*** Opening of DATA FOR THIS EXERCISE ***

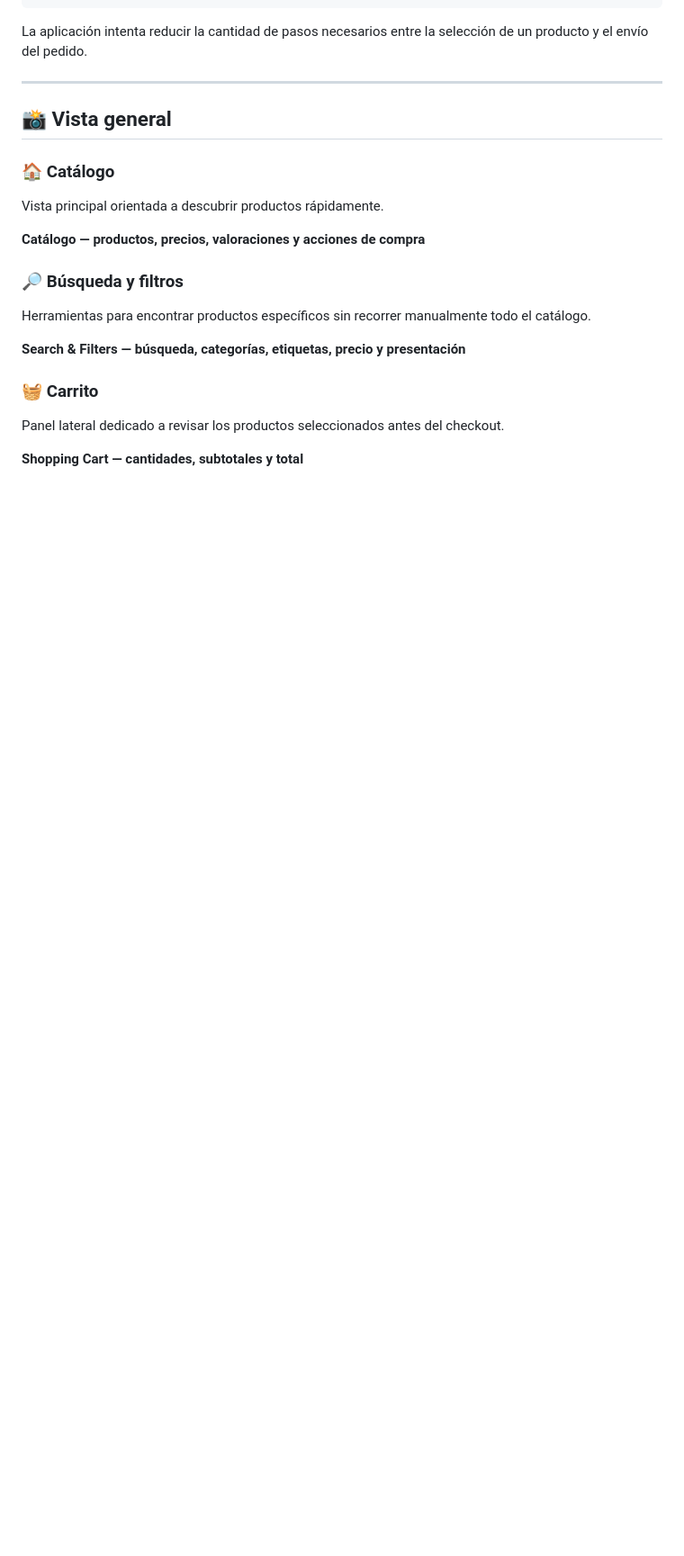
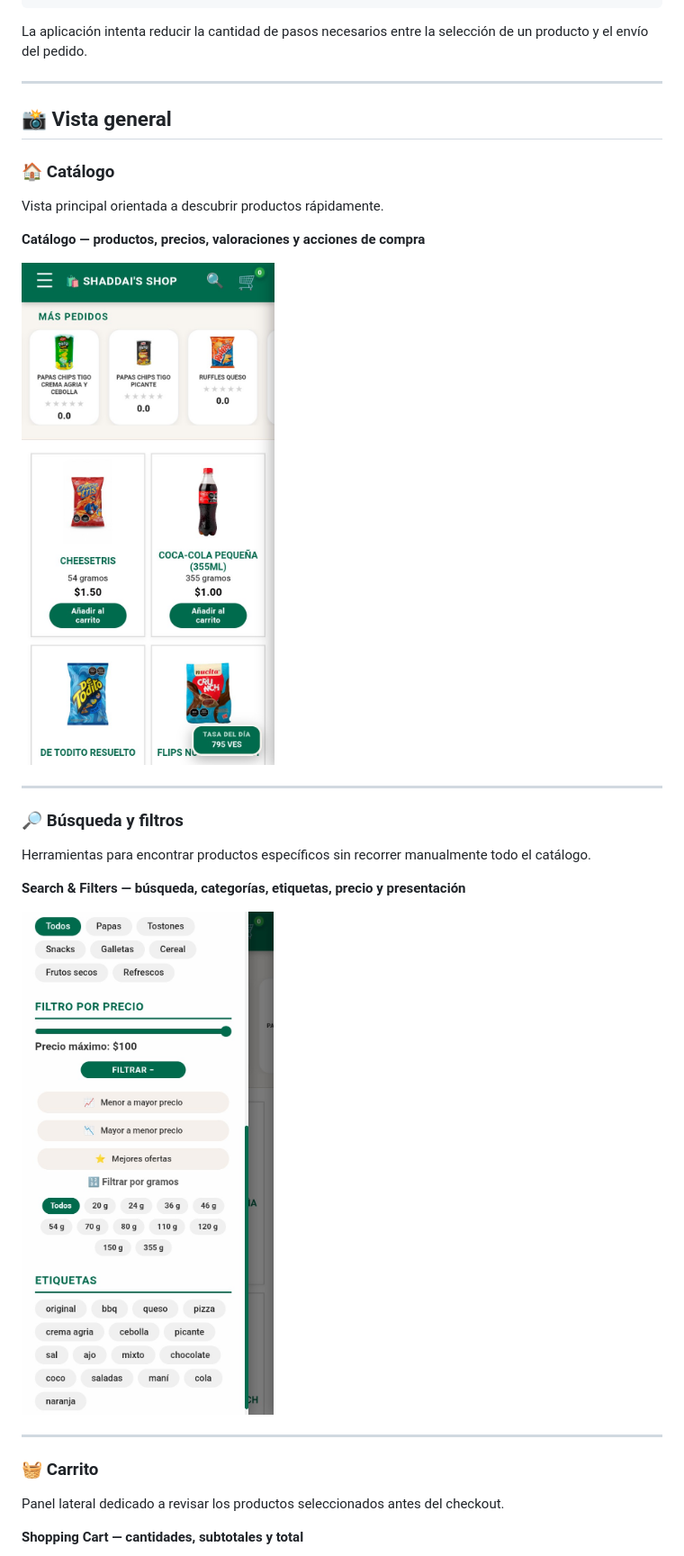
Before and after one commit to dar003/Shaddai-s-Shop-Prototipo-de-Ventas, a Markdown page: README.md, the part around one of its changes. Shown at 90% size. Drawn GitHub-style; blank space fills up the shorter version.

Commit message:
Update README.md
Images added to principal section readme, also others sections updated with images jpg from assets file

```diff
--- a/README.md
+++ b/README.md
@@ -141,11 +138,19 @@ Vista principal orientada a descubrir productos rápidamente.
 
 **Catálogo — productos, precios, valoraciones y acciones de compra**
 
+![Catálogo de productos](assets/images/home.jpg)
+
+---
+
 ### 🔎 Búsqueda y filtros
 
 Herramientas para encontrar productos específicos sin recorrer manualmente todo el catálogo.
 
 **Search & Filters — búsqueda, categorías, etiquetas, precio y presentación**
+
+![Búsqueda y filtros](assets/images/filtros.jpg)
+
+---
 
 ### 🧺 Carrito
 
```
Also changed, not shown: other parts of README.md (+14 -9 lines).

*** Close of DATA FOR THIS EXERCISE ***

■ WHAT TO DO
The entries above, every one of them, should be retyped exactly, with no pictures carried over.

■ ANSWER SPACE
Before and after one commit to dar003/Shaddai-s-Shop-Prototipo-de-Ventas, a Markdown page: README.md, the part around one of its changes. Shown at 90% size. Drawn GitHub-style; blank space fills up the shorter version.

Commit message:
Update README.md
Images added to principal section readme, also others sections updated with images jpg from assets file

```diff
--- a/README.md
+++ b/README.md
@@ -141,11 +138,19 @@ Vista principal orientada a descubrir productos rápidamente.
 
 **Catálogo — productos, precios, valoraciones y acciones de compra**
 
+![Catálogo de productos](assets/images/home.jpg)
+
+---
+
 ### 🔎 Búsqueda y filtros
 
 Herramientas para encontrar productos específicos sin recorrer manualmente todo el catálogo.
 
 **Search & Filters — búsqueda, categorías, etiquetas, precio y presentación**
+
+![Búsqueda y filtros](assets/images/filtros.jpg)
+
+---
 
 ### 🧺 Carrito
 
```
Also changed, not shown: other parts of README.md (+14 -9 lines).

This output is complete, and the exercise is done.